Established in 1949, the Liebherr Group first made its name with mobile, easy-to-assemble and affordable tower cranes. Today, however, the company has a group turnover of nearly 7m Euros (approx $9m), a workforce of over 32,000 and is one of the leading names in the construction machinery business.
Liebherr first became involved in the container crane market in 1967 when it opened a production facility in Ireland. The facility initially produced small ship-to-shore cranes up to Panamax class (a size limit for ships travelling through the Panama Canal) for the UK and Irish markets, as well as rail mounted cranes with load capacities in the 30t to 35t range for local railways.
Operations have since gone global and Liebherr container cranes are now found in 90 ports in over 40 countries worldwide. The production facility – still based in Ireland – now produces cranes capable of handling small feeder vessels right up to the colossal Megamax sized container vessels.

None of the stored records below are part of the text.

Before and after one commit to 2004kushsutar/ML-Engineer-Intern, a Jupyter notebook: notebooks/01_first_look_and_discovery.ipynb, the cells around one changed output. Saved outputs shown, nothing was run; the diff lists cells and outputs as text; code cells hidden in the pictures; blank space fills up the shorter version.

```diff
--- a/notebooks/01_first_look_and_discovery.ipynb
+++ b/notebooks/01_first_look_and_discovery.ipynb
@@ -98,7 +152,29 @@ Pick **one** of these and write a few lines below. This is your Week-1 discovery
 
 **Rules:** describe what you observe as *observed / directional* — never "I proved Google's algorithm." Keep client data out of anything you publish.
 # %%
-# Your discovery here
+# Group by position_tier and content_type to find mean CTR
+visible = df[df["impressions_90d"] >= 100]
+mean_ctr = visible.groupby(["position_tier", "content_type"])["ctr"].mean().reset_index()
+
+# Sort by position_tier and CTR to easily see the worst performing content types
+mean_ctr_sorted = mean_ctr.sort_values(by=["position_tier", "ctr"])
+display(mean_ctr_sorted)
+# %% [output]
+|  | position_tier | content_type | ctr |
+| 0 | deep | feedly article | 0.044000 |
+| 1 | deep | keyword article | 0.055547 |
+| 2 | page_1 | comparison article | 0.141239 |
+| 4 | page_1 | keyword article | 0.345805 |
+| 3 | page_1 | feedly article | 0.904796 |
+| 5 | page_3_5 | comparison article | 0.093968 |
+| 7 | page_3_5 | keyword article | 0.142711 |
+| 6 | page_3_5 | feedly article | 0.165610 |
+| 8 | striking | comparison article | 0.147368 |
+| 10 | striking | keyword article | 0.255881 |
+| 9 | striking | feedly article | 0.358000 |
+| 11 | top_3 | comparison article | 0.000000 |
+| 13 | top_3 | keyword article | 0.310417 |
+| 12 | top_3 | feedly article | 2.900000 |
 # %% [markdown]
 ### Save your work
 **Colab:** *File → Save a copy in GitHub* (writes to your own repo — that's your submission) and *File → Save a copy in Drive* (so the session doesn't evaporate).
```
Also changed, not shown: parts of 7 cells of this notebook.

Lifting capacities vary from 40t up to a staggering 120t.
To find out more we spoke to Liebherr Container Cranes manager of sales and marketing Gerry Bunyan
Alex Hawkes: As container vessels have continued to grow in size and capacity, how have container crane manufacturers such as Liebherr had to rise to the new challenges of the shipping industry?
Gerry Bunyan: Ship-to-shore cranes are continuing to increase in size, which also brings improvements to speeds and load capacities.
This trend also impacts on the demand for backup equipment such as rail mounted gantries (RMG), rubber tyred gantries (RTG) and straddle carriers.
With continued investment in research and development combined with ongoing improvements to our production facilities, which includes the installation of a new state-of-the-art computer-aided design and computer-aided manufacturing (CAD/CAM) plant, we have continued to stay ahead of the latest trends and demands of the industry.
AH: How are Liebherr’s container crane designed to complement the individual requirements of port operations worldwide?
GB: Ship-to-shore cranes are custom built products as crane design has to meet individual client technical requirements, specific standards and climatic conditions. Crane dimensions are always project specific. The most popular crane size in the present market is our Super Post Panamax Model which can handle up to 18 container wide vessels.
Liebherr cranes have a number of unique design features, including our specially designed main beam and boom structures and a built drive system specifically developed for the container handling industry. This system features all the advanced technology required for today’s market and its high performance and reliability is internationally renowned in the port sector.
AH: What regions in particular are currently driving the container crane market and where are Liebherr container cranes most prominently found?
GB: The Middle East, South America and Europe continue to be the areas of greatest demand for our products. Liebherr has container handling gantry cranes in operation in more than 90 Ports in over 40 countries.
Specific ports which currently use our cranes include the Port of Khor Fakkan in the UAE, Port of Jeddah in Saudi Arabia, Port of Buenos Aires in Argentina, Port of Montreal and Port of Halifax in Canada, Port of Koper in Slovenia and Port of New York in the US.
We also have four ports in the UK which use our cranes, including Liverpool, Felixtowe, Tilbury and Southampton.
Our container cranes are manufactured in Killarney, Ireland, which also produces other cranes models such as rail mounted ship to shore, rail mounted gantry stacking cranes, rubber tyre gantry cranes and straddle carriers.
AH: How does Liebherr feel that’s its new generation of container cranes are starting to change the face of the shipping industry?
GB: One of the most important recent developments in crane design is the introduction of the Tandem Lift Megamax size Container Cranes, which allows for the simultaneous handling of two 40ft/45ft containers with a capacity of 80t under lifting equipment. Four of these cranes have been installed in the Port of Khor Fakkan in the UAE as part of a 16 strong Liebherr crane fleet there.
Unlike a number of its competitors, Liebherr manufactures its own electrical controls and driver systems – which it offers in both AC and DC power. This has allowed us to constantly incorporate new safety, functionality and operator comfort features into our machinery.
AH: And finally, where does Liebherr see the future for container cranes and will market demand continue to demand greater size and capacity?
GB: Port operations worldwide will only continue to grow and new markets are appearing all the time, which will ensure an ever increasing demand for containers and in turn cranes to handle them.
Liebherr is confident that the demand for high quality European built products will continue particularly in the port sector, where reliability of performance and longevity – the usual lifetime of a container crane is roughly 30 years – is the expected standard.